Just for my WordPress (and Facebook) readers to coincide (near enough) with its 70th anniversary, here is my exclusive review of Citizen Kane, a movie with one of the most famous spoiler endings in history. In fact, it’s so well known, it’s no longer a spoiler!
Commonly hailed as one of the best movies of all time, it’s not really surprising that the newcomer might be a bit intimidated. However, I think I am hardly alone in saying that this movie is not the best of all time (although reviews are subjective). Good, certainly, and very well made, but not the best of all time (in my mind, that honour belongs to The Man From Earth or Star Wars Episode IV). The film is hard to describe in one sentence, but if I had to, I’d say it’s “a film about a reporter trying to find out the secret of a newspaper mogul’s last word (“Rosebud”) through flashbacks”. Actually, I think I did admirably. An appreciation of classic film is needed, as it might not hold the attention of viewers used to explosions, gunfights and the comedy of Jack Black.
Interesting fact about Rosebud as a name. The film took inspiration from William Randolph Hearst (whose daughter held up a bank in an example of Stockholm Syndrome), whose nickname for his mistress’ clitoris was, you guessed it, Rosebud.
There are good performances all round, and I have to say that my personal highlight was seeing Old Jed in the nursing home, when he keeps asking for cigars on the sly.
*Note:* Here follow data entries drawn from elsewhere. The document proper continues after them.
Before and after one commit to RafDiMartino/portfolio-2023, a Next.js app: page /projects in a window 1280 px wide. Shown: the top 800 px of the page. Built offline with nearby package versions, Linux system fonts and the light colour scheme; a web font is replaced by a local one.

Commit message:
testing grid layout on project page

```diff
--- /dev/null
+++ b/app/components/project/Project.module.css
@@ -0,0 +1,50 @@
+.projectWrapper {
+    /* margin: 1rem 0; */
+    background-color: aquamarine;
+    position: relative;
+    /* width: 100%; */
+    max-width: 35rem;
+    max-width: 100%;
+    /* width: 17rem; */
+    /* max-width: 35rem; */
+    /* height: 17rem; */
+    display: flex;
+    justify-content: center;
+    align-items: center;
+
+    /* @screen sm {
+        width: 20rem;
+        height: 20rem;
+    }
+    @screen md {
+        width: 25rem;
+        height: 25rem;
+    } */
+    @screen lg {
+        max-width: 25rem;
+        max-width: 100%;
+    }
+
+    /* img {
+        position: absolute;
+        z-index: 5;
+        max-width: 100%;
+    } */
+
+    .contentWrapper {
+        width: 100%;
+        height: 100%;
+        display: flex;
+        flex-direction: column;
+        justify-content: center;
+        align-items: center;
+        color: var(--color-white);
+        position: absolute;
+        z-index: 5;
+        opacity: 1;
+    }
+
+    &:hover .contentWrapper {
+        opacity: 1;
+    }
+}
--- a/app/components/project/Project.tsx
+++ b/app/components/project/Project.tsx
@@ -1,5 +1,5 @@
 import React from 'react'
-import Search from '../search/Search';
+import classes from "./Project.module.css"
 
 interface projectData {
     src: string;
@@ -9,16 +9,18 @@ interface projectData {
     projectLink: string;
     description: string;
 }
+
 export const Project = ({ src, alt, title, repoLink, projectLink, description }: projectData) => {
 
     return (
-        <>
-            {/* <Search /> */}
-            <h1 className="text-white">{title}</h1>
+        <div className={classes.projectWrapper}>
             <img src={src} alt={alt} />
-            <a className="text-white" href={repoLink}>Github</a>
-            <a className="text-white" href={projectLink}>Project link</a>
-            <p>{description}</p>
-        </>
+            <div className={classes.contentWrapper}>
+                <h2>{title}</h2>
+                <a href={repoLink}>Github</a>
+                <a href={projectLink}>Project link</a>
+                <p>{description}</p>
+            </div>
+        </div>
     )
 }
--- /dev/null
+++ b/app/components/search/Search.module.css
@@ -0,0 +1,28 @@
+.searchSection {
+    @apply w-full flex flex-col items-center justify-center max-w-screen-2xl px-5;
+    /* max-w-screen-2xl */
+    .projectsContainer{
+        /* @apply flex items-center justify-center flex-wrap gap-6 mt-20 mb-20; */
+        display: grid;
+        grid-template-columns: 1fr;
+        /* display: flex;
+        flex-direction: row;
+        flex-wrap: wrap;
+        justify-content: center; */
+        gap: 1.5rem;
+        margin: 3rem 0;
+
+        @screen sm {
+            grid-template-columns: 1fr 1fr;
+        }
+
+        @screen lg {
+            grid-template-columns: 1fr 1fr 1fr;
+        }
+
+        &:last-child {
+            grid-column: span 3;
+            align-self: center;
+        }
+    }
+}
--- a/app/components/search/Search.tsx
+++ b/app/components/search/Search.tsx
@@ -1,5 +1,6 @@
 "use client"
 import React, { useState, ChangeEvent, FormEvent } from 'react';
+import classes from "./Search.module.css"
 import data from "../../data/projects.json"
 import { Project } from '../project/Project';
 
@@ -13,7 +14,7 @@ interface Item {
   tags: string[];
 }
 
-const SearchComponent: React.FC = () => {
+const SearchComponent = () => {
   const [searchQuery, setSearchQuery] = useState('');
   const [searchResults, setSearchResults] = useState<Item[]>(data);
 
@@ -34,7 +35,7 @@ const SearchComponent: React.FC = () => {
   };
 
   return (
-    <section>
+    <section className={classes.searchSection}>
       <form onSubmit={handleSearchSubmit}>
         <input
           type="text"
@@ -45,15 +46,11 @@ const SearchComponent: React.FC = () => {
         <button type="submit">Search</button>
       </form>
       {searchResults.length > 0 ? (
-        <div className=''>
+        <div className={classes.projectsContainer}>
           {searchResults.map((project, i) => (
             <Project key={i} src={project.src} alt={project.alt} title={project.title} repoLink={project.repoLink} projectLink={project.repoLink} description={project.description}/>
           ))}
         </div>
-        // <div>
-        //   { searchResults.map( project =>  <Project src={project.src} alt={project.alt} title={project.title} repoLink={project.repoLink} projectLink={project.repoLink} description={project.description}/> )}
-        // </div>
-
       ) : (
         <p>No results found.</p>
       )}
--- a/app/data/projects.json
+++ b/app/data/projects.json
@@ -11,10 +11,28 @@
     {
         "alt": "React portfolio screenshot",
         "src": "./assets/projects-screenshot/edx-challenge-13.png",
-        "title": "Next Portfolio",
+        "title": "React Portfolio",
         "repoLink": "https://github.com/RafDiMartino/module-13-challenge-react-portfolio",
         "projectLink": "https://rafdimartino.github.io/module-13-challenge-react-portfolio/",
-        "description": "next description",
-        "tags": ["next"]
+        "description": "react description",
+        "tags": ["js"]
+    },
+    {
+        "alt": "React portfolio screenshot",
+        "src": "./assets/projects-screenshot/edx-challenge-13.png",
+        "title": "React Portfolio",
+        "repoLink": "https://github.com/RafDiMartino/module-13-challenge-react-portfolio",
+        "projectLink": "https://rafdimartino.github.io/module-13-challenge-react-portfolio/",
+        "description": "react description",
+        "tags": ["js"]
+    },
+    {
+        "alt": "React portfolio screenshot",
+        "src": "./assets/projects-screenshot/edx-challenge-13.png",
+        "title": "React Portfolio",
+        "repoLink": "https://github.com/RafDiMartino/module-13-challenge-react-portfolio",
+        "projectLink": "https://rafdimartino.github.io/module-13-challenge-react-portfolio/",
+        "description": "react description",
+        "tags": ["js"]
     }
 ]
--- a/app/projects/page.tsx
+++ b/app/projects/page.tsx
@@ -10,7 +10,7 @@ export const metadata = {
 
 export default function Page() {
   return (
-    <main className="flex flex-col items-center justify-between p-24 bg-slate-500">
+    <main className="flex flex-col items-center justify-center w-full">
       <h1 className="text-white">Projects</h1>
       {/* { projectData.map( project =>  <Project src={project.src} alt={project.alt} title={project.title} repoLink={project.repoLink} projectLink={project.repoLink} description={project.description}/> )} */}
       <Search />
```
Not forgetting the performance of Welles himself, of course. (Incidentally, I’ve heard a radio talk that he was in with H.G. Wells in 1942 or so. One was a potential Darth Vader, and the other sounded very much like Droopy from the Tex Avery cartoons.)
However, where this film excels is the use of filmic techniques. The first shot of the film is a fade into the house of Xanadu, with the light from one of the same windows always in the same place in the frame, no matter the angle, which is an impressive achievement. He also mimicked one of the old-style newsreels and made it look authentic. What films don’t do enough of nowadays is the one-shot, a continuous shot throughout the scene. Cuts are preferred instead and are easier to do as you can cut between them in the edit suite.
This movie is best appreciated as a study on cinematic techniques, what came afterwards and how people improved on the ideas developed here. It also helps that it is an interesting story and that Orson Welles has one of the best voices I’ve ever heard. Seriously, the man could have been paid to read the phone book. It’s not like he was shy about taking voice-over work in his later years. If you’re ever on a film studies course, this film is a must. As it’s a classic, it shouldn’t be too hard to find (I believe it’s on iPlayer for the next day or so). Comes recommended from your friendly neighbourhood reviewer.